Native trees are species that colonised the British Isles after the last ice age.
The term "native" tree has a fairly precise meaning when applied to the British Isles. It is a species that colonised the British Isles in the period 10,000 years ago to 6,000 years ago - in other words the period after the last ice age ended and the climate started to warm, but before rising sea levels formed the North Sea, Irish Sea, and English Channel and finally cut off the UK from further natural colonisation.
While this colonisation process was mostly achieved by natural dissemination of seeds, the first humans settlers arrived at this time, bringing with them plants and trees that they found useful - so even from the start human activity has influenced our native trees.
The Woodland Trust list of British native trees is considered the best reference point for native trees.
Some of these species have been subsequently shaped by human activity, giving rise to cultivars and sub-species. This is particularly the case with Prunus and Malus, both native to the UK, but where since prehistoric times man has selected and cultivated and propagated cultivars with larger and more palatable fruits. However in the last few centuries there has also many new cultivars of ornamental species have also been developed for their aesthetic qualities.
It is perhaps debateable whether these modern cultivars are "native", even if they have been cultivated from a true native species.

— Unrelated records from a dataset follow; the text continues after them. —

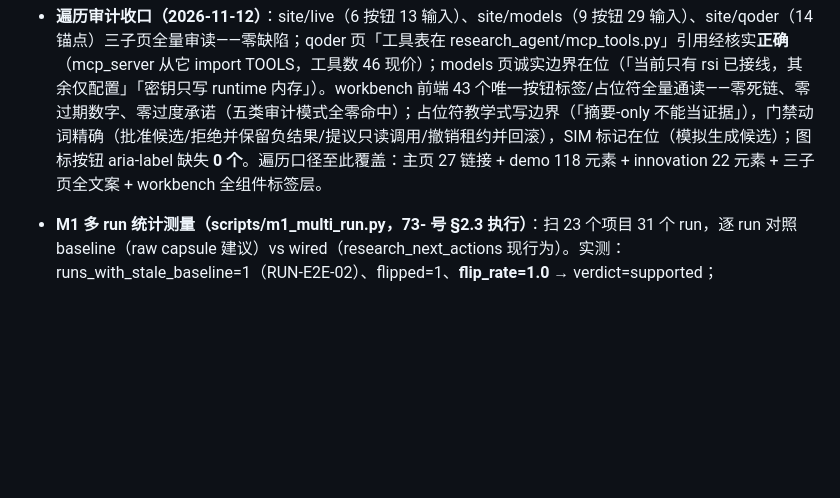
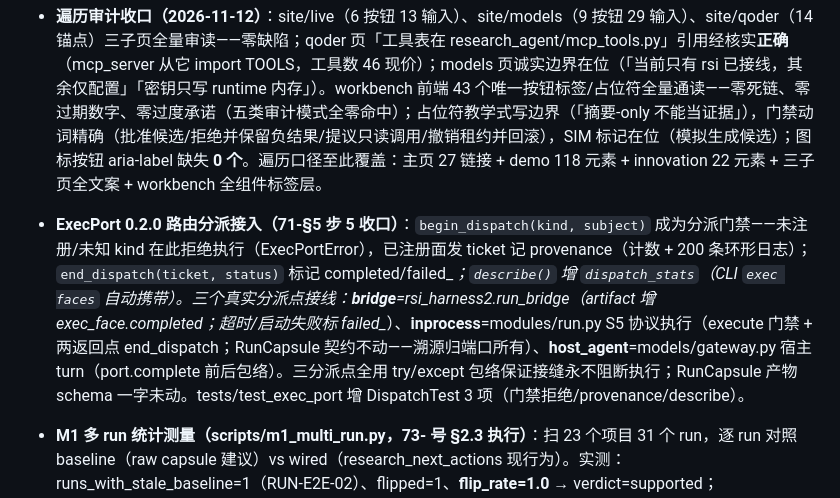
Before and after one commit to Yangxc0414/research-agent, a Markdown page: docs/fact-baseline.md, the part around the change. Rendered like a GitHub page; blank space fills up the shorter version.

Commit message:
docs(ledger): ExecPort 0.2.0 路由分派接入三分派点入台账

```diff
--- a/docs/fact-baseline.md
+++ b/docs/fact-baseline.md
@@ -29,6 +29,7 @@
 - **demo 逐按钮遍历审计（2026-11-12）**：site/demo 98 按钮（90 唯一标签）+ 20 锚点、site/innovation 6 按钮 + 16 锚点全量提取审读。结论：按钮质量整体高（全带 title 快捷键说明 + aria-label；数据词汇 EVO_GATES 理由链 / SCOPE_DECISION_LABEL 直接复用-先pilot-拒绝复用与 canonical 口径一致；SIM 全局标记诚实）。修复两处：① 闭环完成横幅的「再跑一次 →」是 `href="#"` 死链 → 改指 `#console`（data-console-action 行为不变）；② 证据工作台两处「导出已阻断」按钮是动作语义却用状态描述 → 改「尝试导出（被阻断）」（点击弹 toast 说明阻断原因；状态行文本保留）。innovation 页 6 按钮/16 锚点无缺陷；`Research AgentINNOVATION DEMO` 类"粘连"系 `<small>` 排版假象非缺陷。
 - **遍历审计收口（2026-11-12）**：site/live（6 按钮 13 输入）、site/models（9 按钮 29 输入）、site/qoder（14 锚点）三子页全量审读——零缺陷；qoder 页「工具表在 research_agent/mcp_tools.py」引用经核实**正确**（mcp_server 从它 import TOOLS，工具数 46 现价）；models 页诚实边界在位（「当前只有 rsi 已接线，其余仅配置」「密钥只写 runtime 内存」）。workbench 前端 43 个唯一按钮标签/占位符全量通读——零死链、零过期数字、零过度承诺（五类审计模式全零命中）；占位符教学式写边界（「摘要-only 不能当证据」），门禁动词精确（批准候选/拒绝并保留负结果/提议只读调用/撤销租约并回滚），SIM 标记在位（模拟生成候选）；图标按钮 aria-label 缺失 **0 个**。遍历口径至此覆盖：主页 27 链接 + demo 118 元素 + innovation 22 元素 + 三子页全文案 + workbench 全组件标签层。
 
+- **ExecPort 0.2.0 路由分派接入（71-§5 步 5 收口）**：`begin_dispatch(kind, subject)` 成为分派门禁——未注册/未知 kind 在此拒绝执行（ExecPortError），已注册面发 ticket 记 provenance（计数 + 200 条环形日志）；`end_dispatch(ticket, status)` 标记 completed/failed_*；`describe()` 增 `dispatch_stats`（CLI `exec faces` 自动携带）。三个真实分派点接线：**bridge**=rsi_harness2.run_bridge（artifact 增 exec_face.completed；超时/启动失败标 failed_*）、**inprocess**=modules/run.py S5 协议执行（execute 门禁 + 两返回点 end_dispatch；RunCapsule 契约不动——溯源归端口所有）、**host_agent**=models/gateway.py 宿主 turn（port.complete 前后包络）。三分派点全用 try/except 包络保证接缝永不阻断执行；RunCapsule 产物 schema 一字未动。tests/test_exec_port 增 DispatchTest 3 项（门禁拒绝/provenance/describe）。
 - **M1 多 run 统计测量（scripts/m1_multi_run.py，73- 号 §2.3 执行）**：扫 23 个项目 31 个 run，逐 run 对照 baseline（raw capsule 建议）vs wired（research_next_actions 现行为）。实测：runs_with_stale_baseline=1（RUN-E2E-02）、flipped=1、**flip_rate=1.0** → verdict=supported；verdict_action_coverage=0.645（无 claim/closure 可判定的 run 无 verdict 动作，诚实）。诚实边界：stale 基线样本 n=1（唯一 autopilot 代签 run），flip_rate=1.0 是精确但单薄——要变成统计结论需要更多代签 run（预注册判据不变：出现未翻转即 not_supported）。落盘 `runtime_data/m1-multi/result.json`。
 - **mandate 0.3.0 读时重算**：capsule 触发消费升级（与 research_status 第三轮对齐）——逐 run `build_loop_capsule` 从产物重算 blockers/next_actions（产物为准），快照只在重算失败时兜底（runs 行带 capsule_source=recomputed/snapshot_fallback 溯源、失败显式触发 CAPSULE_RECOMPUTE_FAILED）；总线交叉核验降为兜底路径的第二道保险；快照损坏不再产生 INVALID_RUN_CAPSULE（重算不读快照）。实测 E2E：两 run 均 recomputed、RUN-E2E-02 触发中 CLOSURE_UNSIGNED 消失（剩 WRITING_AUDIT_BLOCKED/FIXTURE_ONLY 诚实读数）。测试重写到新语义 11 项（快照伪造 blockers 不再直达、缺失产物不是 pass 的直接体现）。
 - **MemoryWritePort + M2 准入半程（memory-port 0.1.0，71-§5 步 4 第一半）**：`research_agent/memory_port.py` 把「一条经验什么时候能安全写入记忆」做成四准入策略对象——`store_all`（现状基线）/`store_none`（对照臂）/`replay_then_store`（来源可重放才存）/`independent_verify_then_store`（独立验证回执才存：回执 source 不得在候选自己的 sources 里、sha256 必须与盘上文件一致，自验与篡改回执都被拒）。端口只返回准入决定，写入仍走 `guideline_memory.merge/save` 单一路径；CLI `memory guidelines --admission`（默认 store_all = 记忆库文件逐字节一致，输出 additive 增 admission 字段）；`scripts/m2_memory_strategies.py` 四策略对照 harness，预注册判据（四策略两两互异且严格度有序 store_all ⊇ replay ⊇ independent_verify ⊇ store_none）下实测 **verdict=supported**（4/4 → 2/4 → 1/4 → 0/4，E2E 项目 + fixture 池）。诚实边界：准入半程测的是策略判别力，**跨任务收益测量需要多会话/不同供给作答**（M2 全量，fact-baseline 边界不变）；replay 检查 v1 是「来源存在且可读」，span 级重放登记 roadmap；v1 只接 guideline_memory，其余三个记忆存储的写入收敛登记 roadmap。
```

We take a relaxed view that modern cultivars which do not stray too far from the parent native species in appearance can be considered native. On this basis a James Grieve apple tree is not native, but a Sorbus 'Asplenifolia' (essentially a more colourful form of the native Rowan Sorbus aucuparia) probably is.